What the task requires:
Search the entries below for the word "platform", then copy each line in which it is found.

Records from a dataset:
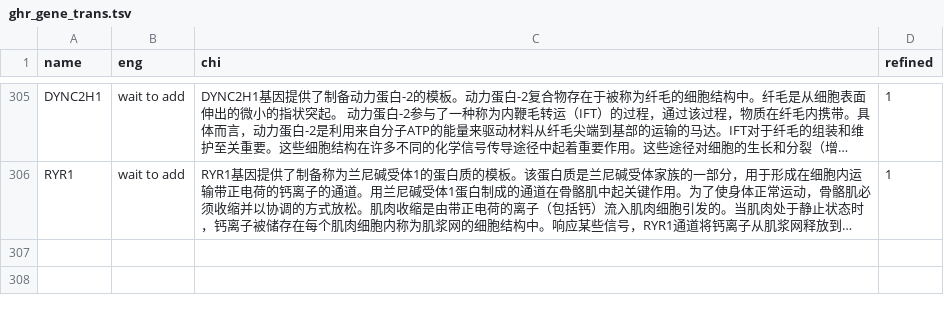
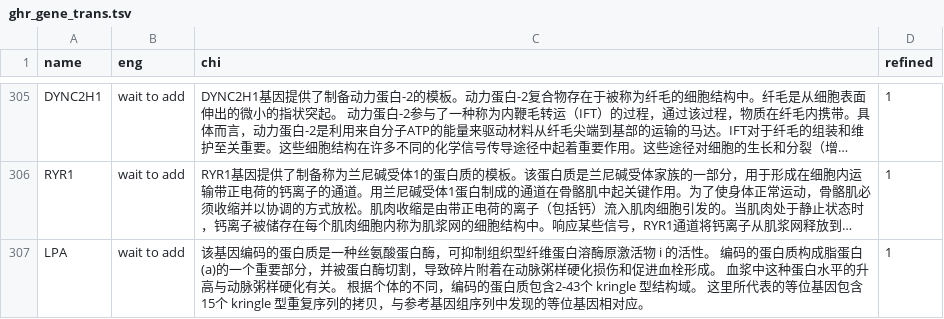
Before and after one commit to verygooder/gene_trans, a TSV file: ghr_gene_trans.tsv, drawn as a sheet; only a part is shown, gaps mark what is left out; long unchanged cells end in …; the diff names each change by its address in the sheet, - before the commit and + after, or states it on an @@ line.

Commit message:
add LPA

```diff
--- a/ghr_gene_trans.tsv
+++ b/ghr_gene_trans.tsv
+row 307: LPA | wait to add | 该基因编码的蛋白质是一种丝氨酸蛋白酶，可抑制组织型纤维蛋白溶酶原激活物 i 的活性。 编码的蛋白质构成脂蛋白(a)的一个重要部分，并被蛋白酶切割，导致碎片附着在动脉粥样硬化损伤和促进血栓形成。 血浆中这种蛋白水平的升高与动脉粥样硬化有关。 根据个体的不同，编码的蛋白质包含2-43个 kringle 型结构域。 这里所代表的等位基因包含15个 kringle 型重复序列的拷贝，与参考基因组序列中发现的等位基因相对应。 | 1
```
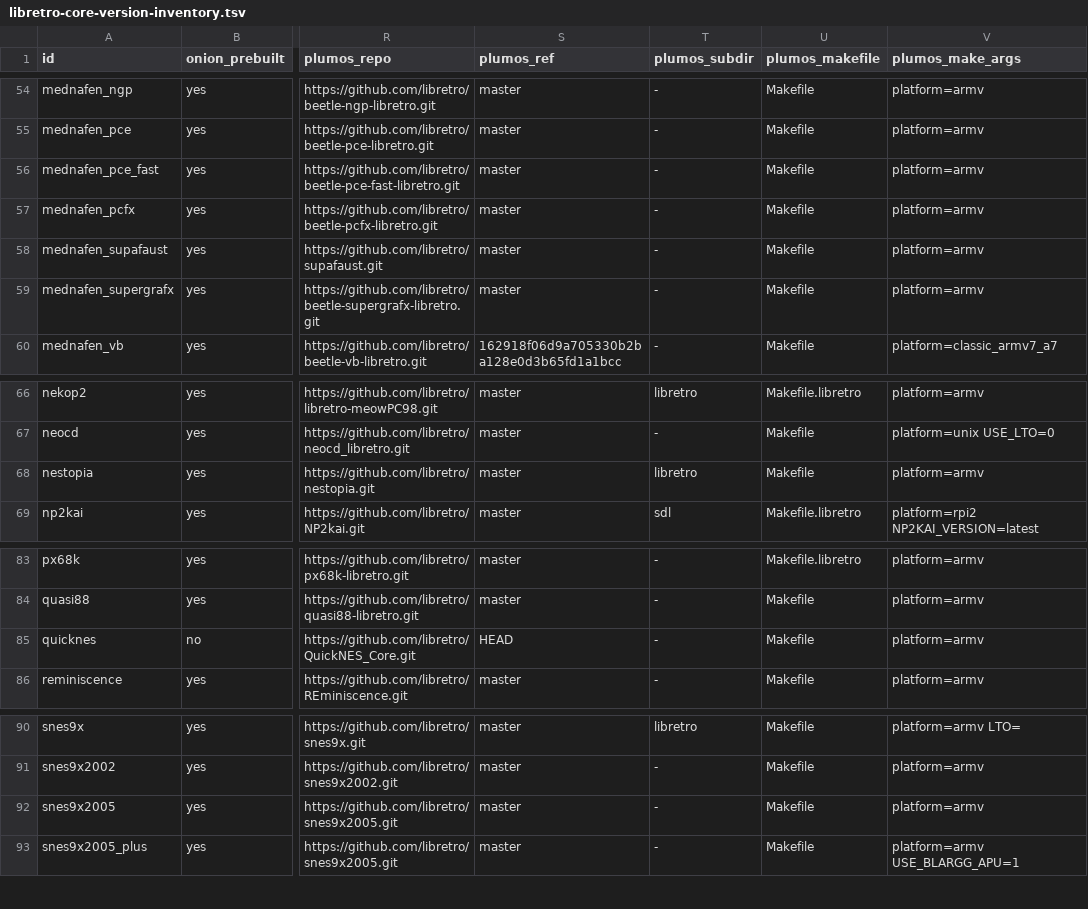
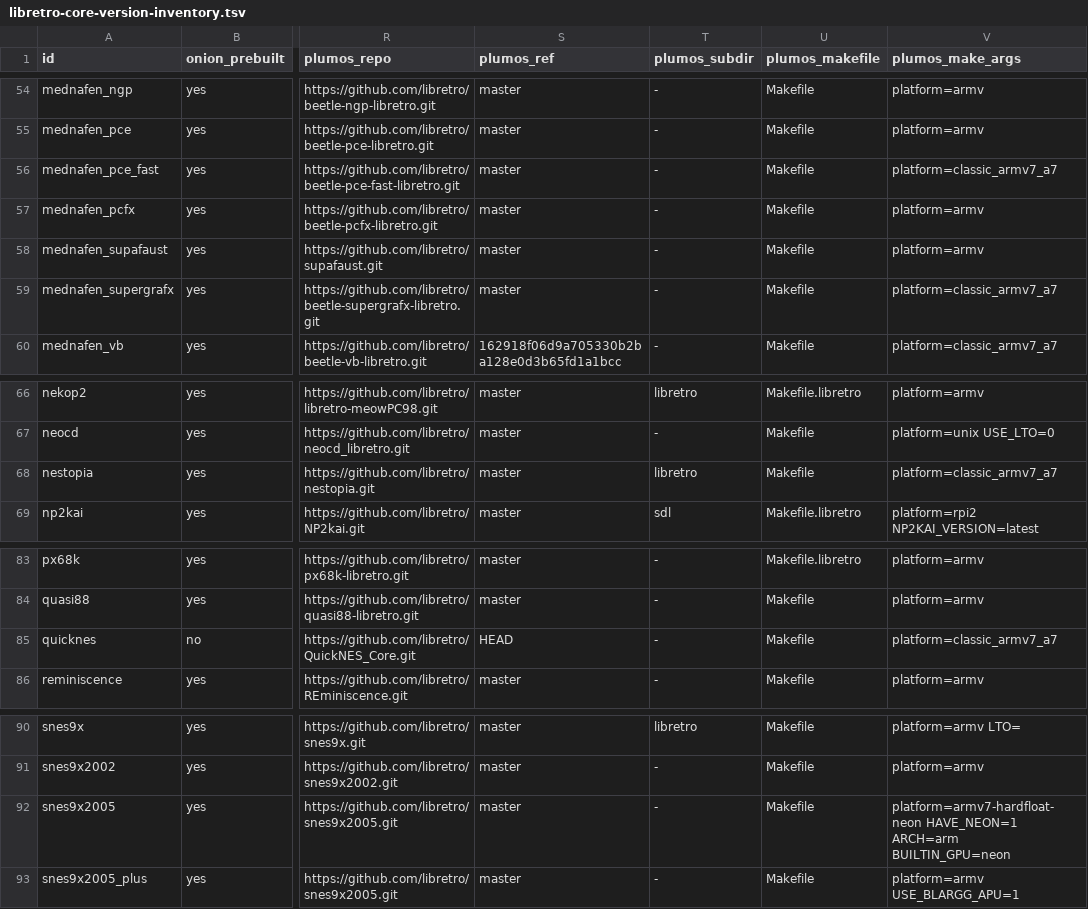
Before and after one commit to game-de-it/plumOS-A30, a TSV file: docs/libretro-core-version-inventory.tsv, drawn as a sheet; only a part is shown, gaps mark what is left out; the diff names each change by its address in the sheet, - before the commit and + after, or states it on an @@ line.

```diff
--- a/docs/libretro-core-version-inventory.tsv
+++ b/docs/libretro-core-version-inventory.tsv
-V56 (plumos_make_args): platform=armv
+V56 (plumos_make_args): platform=classic_armv7_a7
-V59 (plumos_make_args): platform=armv
+V59 (plumos_make_args): platform=classic_armv7_a7
-V68 (plumos_make_args): platform=armv
+V68 (plumos_make_args): platform=classic_armv7_a7
-V85 (plumos_make_args): platform=armv
+V85 (plumos_make_args): platform=classic_armv7_a7
-V92 (plumos_make_args): platform=armv
+V92 (plumos_make_args): platform=armv7-hardfloat-neon HAVE_NEON=1 ARCH=arm BUILTIN_GPU=neon
```
Also changed, not shown: docker/plumos-toolchain/libretro-core-recipes.tsv, 3 other files.
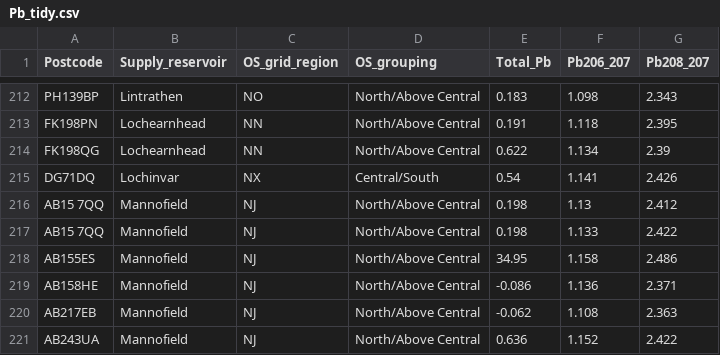
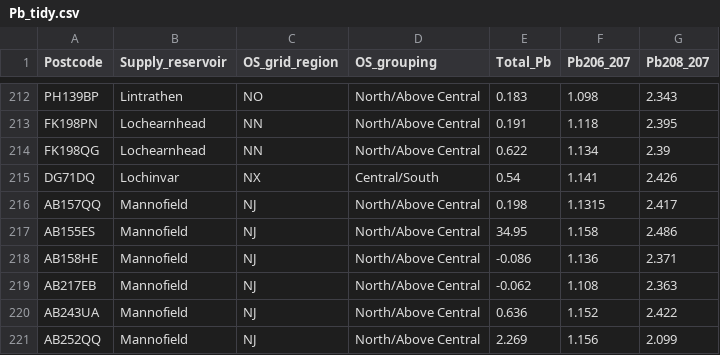
Before and after one commit to kategmoloney/Pb_Diss_KM_2022, a CSV file: Data/Pb_tidy.csv, drawn as a sheet; only a part is shown, gaps mark what is left out; the shorter side is filled out with more unchanged rows.

Commit message:
Updating raw data

```diff
--- a/Data/Pb_tidy.csv
+++ b/Data/Pb_tidy.csv
@@ -215,4 +215,3 @@ FK198QG,Lochearnhead,NN,North/Above Central,0.622,1.134,2.39
 DG71DQ,Lochinvar,NX,Central/South,0.54,1.141,2.426
-AB15 7QQ,Mannofield,NJ,North/Above Central,0.198,1.13,2.412
-AB15 7QQ,Mannofield,NJ,North/Above Central,0.198,1.133,2.422
+AB157QQ,Mannofield,NJ,North/Above Central,0.198,1.1315,2.417
 AB155ES,Mannofield,NJ,North/Above Central,34.95,1.158,2.486
```
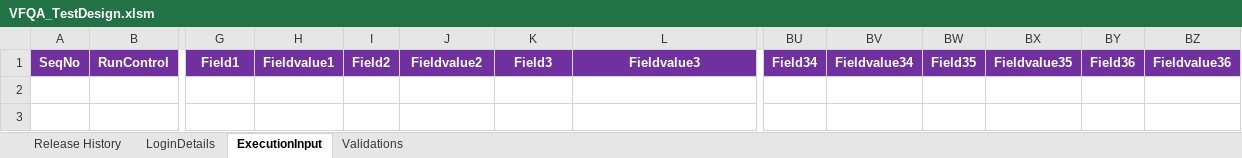
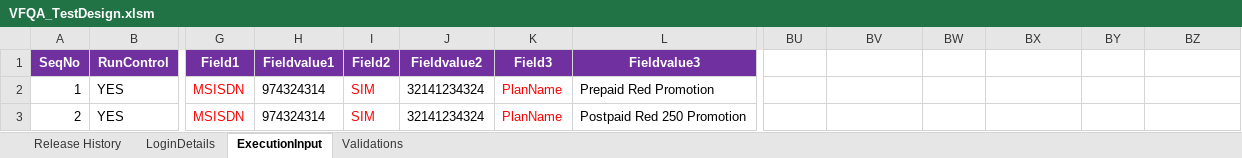
Before and after one commit to imran0404y/Vodafone_QAR, an Excel workbook: Framework/Directory/VFQA_TestDesign.xlsm, sheet ExecutionInput, drawn as a sheet; only a part is shown, gaps mark what is left out; values as stored, in another font and other column widths than the file's, no borders; charts and pictures not drawn; rows hold the shown columns only; the diff names each change by its address in the sheet, - before the commit and + after, or states it on an @@ line.

```diff
--- a/Framework/Directory/VFQA_TestDesign.xlsm (sheet ExecutionInput)
+++ b/Framework/Directory/VFQA_TestDesign.xlsm (sheet ExecutionInput)
-BU1: Field34
+BU1: (empty)
-BU1:BZ1 fill: #7030A0
+BU1:BZ1 fill: none
-BV1: Fieldvalue34
+BV1: (empty)
-BW1: Field35
+BW1: (empty)
-BX1: Fieldvalue35
+BX1: (empty)
-BY1: Field36
+BY1: (empty)
-BZ1: Fieldvalue36
+BZ1: (empty)
+row 2: 1 | YES | MSISDN | 974324314 | SIM | 32141234324 | PlanName | Prepaid Red Promotion
+row 3: 2 | YES | MSISDN | 974324314 | SIM | 32141234324 | PlanName | Postpaid Red 250 Promotion
```
Also changed, not shown: sheet Validations, sheet LoginDetails, sheet Release History, charts or pictures, Framework/Storage/StoreDB.xlsx, 3 other files.
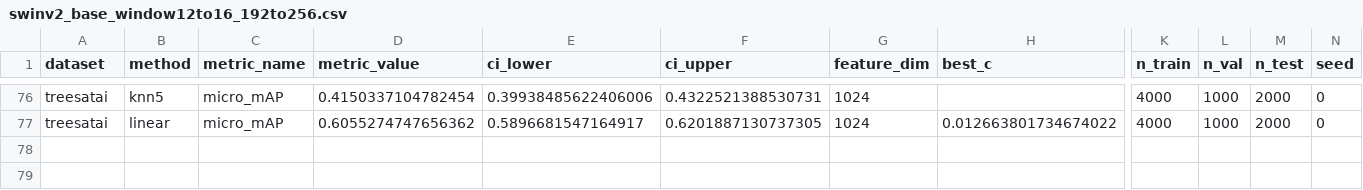
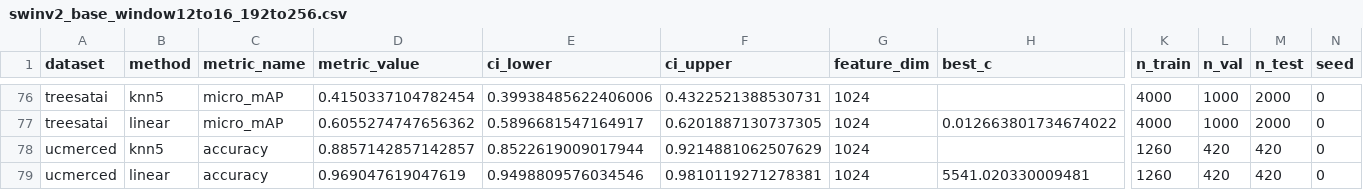
Before and after one commit to torchgeo/geo-eval-harness, a CSV file: results/models/swinv2_base_window12to16_192to256.csv, drawn as a sheet; only a part is shown, gaps mark what is left out; rows hold the shown columns only; the diff names each change by its address in the sheet, - before the commit and + after, or states it on an @@ line.

```diff
--- a/results/models/swinv2_base_window12to16_192to256.csv
+++ b/results/models/swinv2_base_window12to16_192to256.csv
+row 78: ucmerced | knn5 | accuracy | 0.8857142857142857 | 0.8522619009017944 | 0.9214881062507629 | 1024 |  | 1260 | 420 | 420 | 0
+row 79: ucmerced | linear | accuracy | 0.969047619047619 | 0.9498809576034546 | 0.9810119271278381 | 1024 | 5541.020330009481 | 1260 | 420 | 420 | 0
```
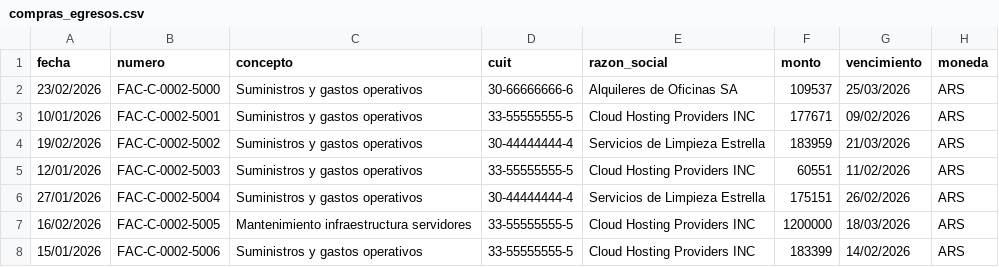
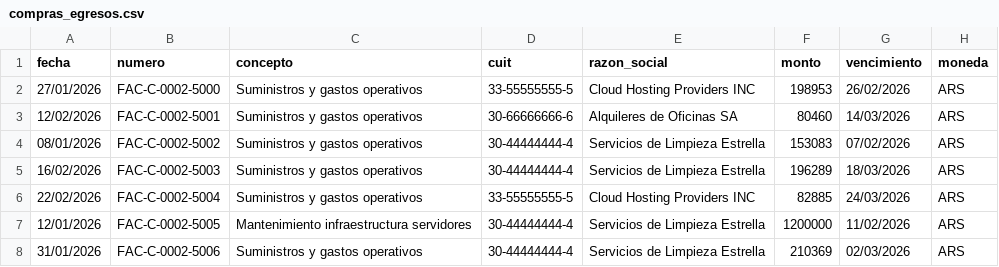
Before and after one commit to msaa911/BiFlow, a CSV file: test_data/compras_egresos.csv, drawn as a sheet; only a part is shown; the diff covers the shown part only.

```diff
--- a/test_data/compras_egresos.csv
+++ b/test_data/compras_egresos.csv
@@ -1,8 +1,8 @@
 fecha,numero,concepto,cuit,razon_social,monto,vencimiento,moneda
-23/02/2026,FAC-C-0002-5000,Suministros y gastos operativos,30-66666666-6,Alquileres de Oficinas SA,109537,25/03/2026,ARS
-10/01/2026,FAC-C-0002-5001,Suministros y gastos operativos,33-55555555-5,Cloud Hosting Providers INC,177671,09/02/2026,ARS
-19/02/2026,FAC-C-0002-5002,Suministros y gastos operativos,30-44444444-4,Servicios de Limpieza Estrella,183959,21/03/2026,ARS
-12/01/2026,FAC-C-0002-5003,Suministros y gastos operativos,33-55555555-5,Cloud Hosting Providers INC,60551,11/02/2026,ARS
-27/01/2026,FAC-C-0002-5004,Suministros y gastos operativos,30-44444444-4,Servicios de Limpieza Estrella,175151,26/02/2026,ARS
-16/02/2026,FAC-C-0002-5005,Mantenimiento infraestructura servidores,33-55555555-5,Cloud Hosting Providers INC,1200000,18/03/2026,ARS
-15/01/2026,FAC-C-0002-5006,Suministros y gastos operativos,33-55555555-5,Cloud Hosting Providers INC,183399,14/02/2026,ARS
+27/01/2026,FAC-C-0002-5000,Suministros y gastos operativos,33-55555555-5,Cloud Hosting Providers INC,198953,26/02/2026,ARS
+12/02/2026,FAC-C-0002-5001,Suministros y gastos operativos,30-66666666-6,Alquileres de Oficinas SA,80460,14/03/2026,ARS
+08/01/2026,FAC-C-0002-5002,Suministros y gastos operativos,30-44444444-4,Servicios de Limpieza Estrella,153083,07/02/2026,ARS
+16/02/2026,FAC-C-0002-5003,Suministros y gastos operativos,30-44444444-4,Servicios de Limpieza Estrella,196289,18/03/2026,ARS
+22/02/2026,FAC-C-0002-5004,Suministros y gastos operativos,33-55555555-5,Cloud Hosting Providers INC,82885,24/03/2026,ARS
+12/01/2026,FAC-C-0002-5005,Mantenimiento infraestructura servidores,30-44444444-4,Servicios de Limpieza Estrella,1200000,11/02/2026,ARS
+31/01/2026,FAC-C-0002-5006,Suministros y gastos operativos,30-44444444-4,Servicios de Limpieza Estrella,210369,02/03/2026,ARS
```
Also changed, not shown: 55 edited cells elsewhere in this file, test_data/extracto_bancario_columnas.csv, test_data/ordenes_pago.csv, 3 other files.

Answer space:
-V56 (plumos_make_args): platform=armv
+V56 (plumos_make_args): platform=classic_armv7_a7
-V59 (plumos_make_args): platform=armv
+V59 (plumos_make_args): platform=classic_armv7_a7
-V68 (plumos_make_args): platform=armv
+V68 (plumos_make_args): platform=classic_armv7_a7
-V85 (plumos_make_args): platform=armv
+V85 (plumos_make_args): platform=classic_armv7_a7
-V92 (plumos_make_args): platform=armv
+V92 (plumos_make_args): platform=armv7-hardfloat-neon HAVE_NEON=1 ARCH=arm BUILTIN_GPU=neon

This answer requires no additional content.